Offensive coordinator Frank Reich said there are no more limitations with Green-Beckham because of the receiver’s late arrival, but Pederson made it seem like the team is still bringing him along slowly.

Pederson on Friday said he would love to have an entire offseason with DGB, but that’s a luxury he doesn’t have right now and won’t have until next spring and summer.

For now, Green-Beckham could offer the Eagles an alternative to a group of receivers that has been a clear disappointment over the last couple of seasons.

DGB played 81 percent of the Eagles’ offensive snaps on Sunday against Washington and he thinks that high number is a trend that will continue.

“I feel like every time I'm running a route, I'm always giving my all, giving my 100 percent,” Green-Beckham said. “Quarterbacks see that, coaches see that, players see that. That's why I feel like my reps have increased — coaches see that. And every time I'm out there, I'm just thinking open grass.”

Through five games, Green-Beckham has 11 catches for 131 yards without a touchdown. Thanks to his strength, he also has 65 yards after the catch, which means he averages 5.9 YAC per reception, second on the team to only Darren Sproles.

DGB has clearly surpassed Josh Huff on the depth chart and has a chance to become a go-to receiver for Carson Wentz. With Wentz just getting started, the combination of the two of them could be a mainstay in Philadelphia if they can get on the same page.
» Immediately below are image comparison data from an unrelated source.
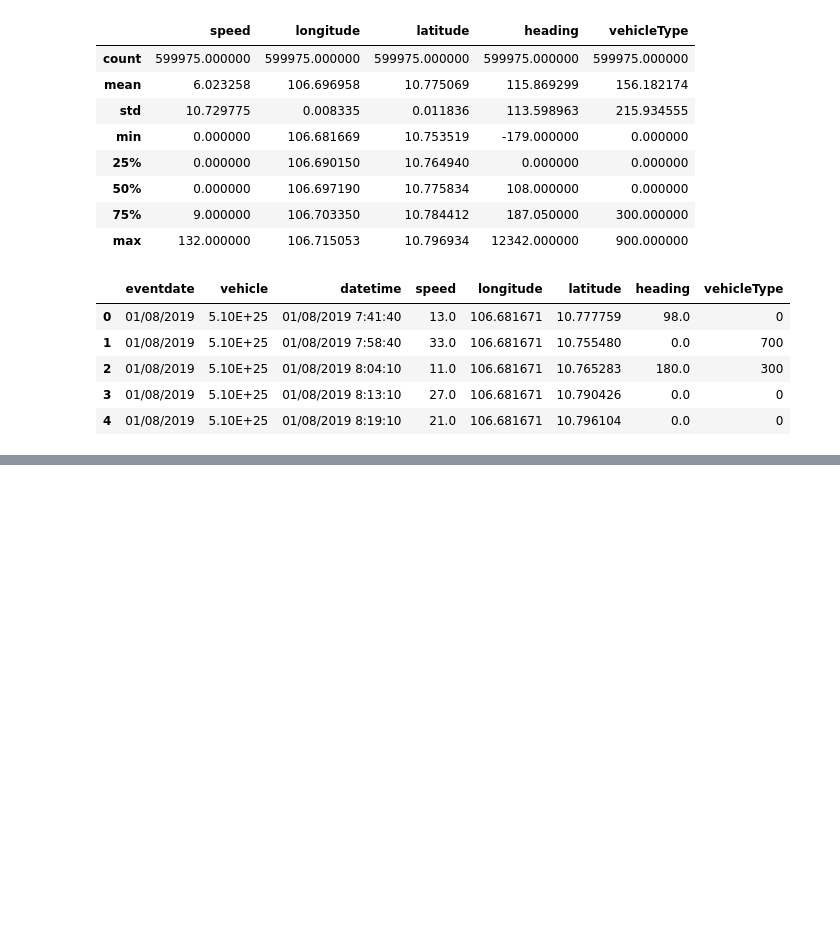
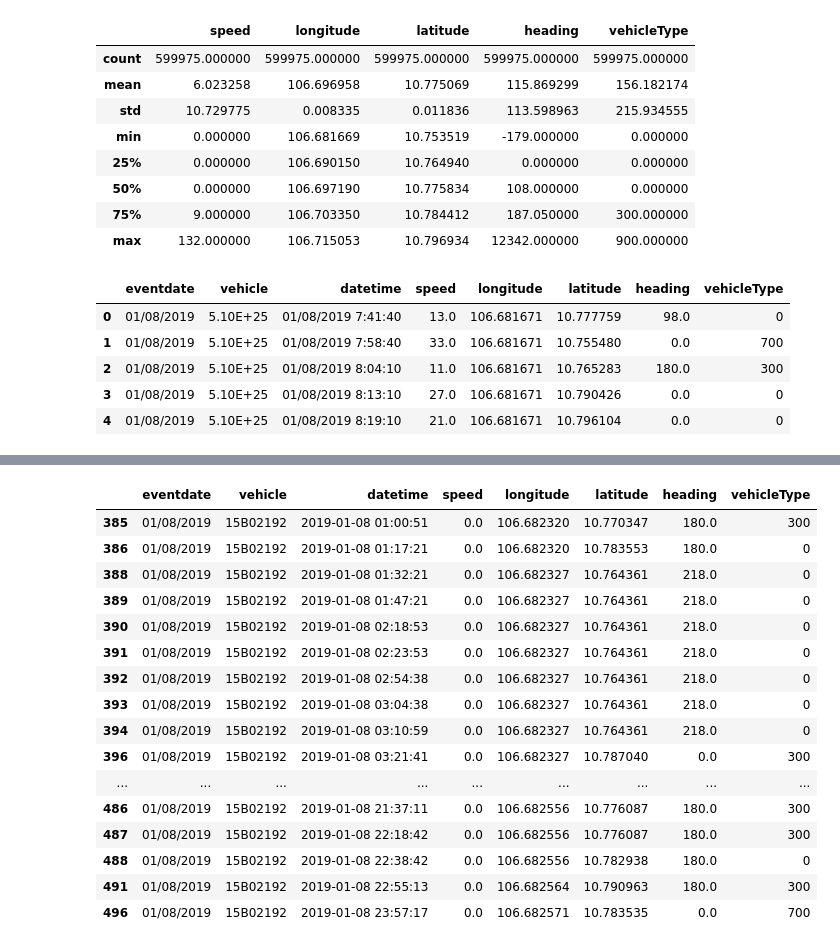
Before and after one commit to hxtruong6/greatmaps-vietbando, a Jupyter notebook: GMap_VietBanDo.ipynb, the cells around one changed output, grey strips where cells are left out. Saved outputs shown, nothing was run; the diff lists cells and outputs as text; code cells hidden in the pictures; blank space fills up the shorter version.

```diff
--- a/GMap_VietBanDo.ipynb
+++ b/GMap_VietBanDo.ipynb
@@ -128,0 +262,3 @@ memory usage: 182.2+ KB
+# %%
+temp = logs[(logs['vehicle']=='15B02192') & (logs['speed']==0)]
+temp.sample(5)
@@ -128,0 +272,20 @@ memory usage: 182.2+ KB
+# %%
+temp
+# %% [output]
+|  | eventdate | vehicle | datetime | speed | longitude | latitude | heading | vehicleType |
+| 385 | 01/08/2019 | 15B02192 | 2019-01-08 01:00:51 | 0.0 | 106.682320 | 10.770347 | 180.0 | 300 |
+| 386 | 01/08/2019 | 15B02192 | 2019-01-08 01:17:21 | 0.0 | 106.682320 | 10.783553 | 180.0 | 0 |
+| 388 | 01/08/2019 | 15B02192 | 2019-01-08 01:32:21 | 0.0 | 106.682327 | 10.764361 | 218.0 | 0 |
+| 389 | 01/08/2019 | 15B02192 | 2019-01-08 01:47:21 | 0.0 | 106.682327 | 10.764361 | 218.0 | 0 |
+| 390 | 01/08/2019 | 15B02192 | 2019-01-08 02:18:53 | 0.0 | 106.682327 | 10.764361 | 218.0 | 0 |
+| 391 | 01/08/2019 | 15B02192 | 2019-01-08 02:23:53 | 0.0 | 106.682327 | 10.764361 | 218.0 | 0 |
+| 392 | 01/08/2019 | 15B02192 | 2019-01-08 02:54:38 | 0.0 | 106.682327 | 10.764361 | 218.0 | 0 |
+| 393 | 01/08/2019 | 15B02192 | 2019-01-08 03:04:38 | 0.0 | 106.682327 | 10.764361 | 218.0 | 0 |
+| 394 | 01/08/2019 | 15B02192 | 2019-01-08 03:10:59 | 0.0 | 106.682327 | 10.764361 | 218.0 | 0 |
+| 396 | 01/08/2019 | 15B02192 | 2019-01-08 03:21:41 | 0.0 | 106.682327 | 10.787040 | 0.0 | 300 |
+| ... | ... | ... | ... | ... | ... | ... | ... | ... |
+| 486 | 01/08/2019 | 15B02192 | 2019-01-08 21:37:11 | 0.0 | 106.682556 | 10.776087 | 180.0 | 300 |
+| 487 | 01/08/2019 | 15B02192 | 2019-01-08 22:18:42 | 0.0 | 106.682556 | 10.776087 | 180.0 | 300 |
+| 488 | 01/08/2019 | 15B02192 | 2019-01-08 22:38:42 | 0.0 | 106.682556 | 10.782938 | 180.0 | 0 |
+| 491 | 01/08/2019 | 15B02192 | 2019-01-08 22:55:13 | 0.0 | 106.682564 | 10.790963 | 180.0 | 300 |
+| 496 | 01/08/2019 | 15B02192 | 2019-01-08 23:57:17 | 0.0 | 106.682571 | 10.783535 | 0.0 | 700 |
```
Also changed, not shown: parts of 20 cells of this notebook.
And if Green-Beckham can finally live up to his potential.

“DGB is playing very well,” Reich said. “I think he looks fast; he looks strong. We see it every time he gets the ball in his hands, he's hard to tackle. He's a big man who can run fast. He's gaining more and more confidence.”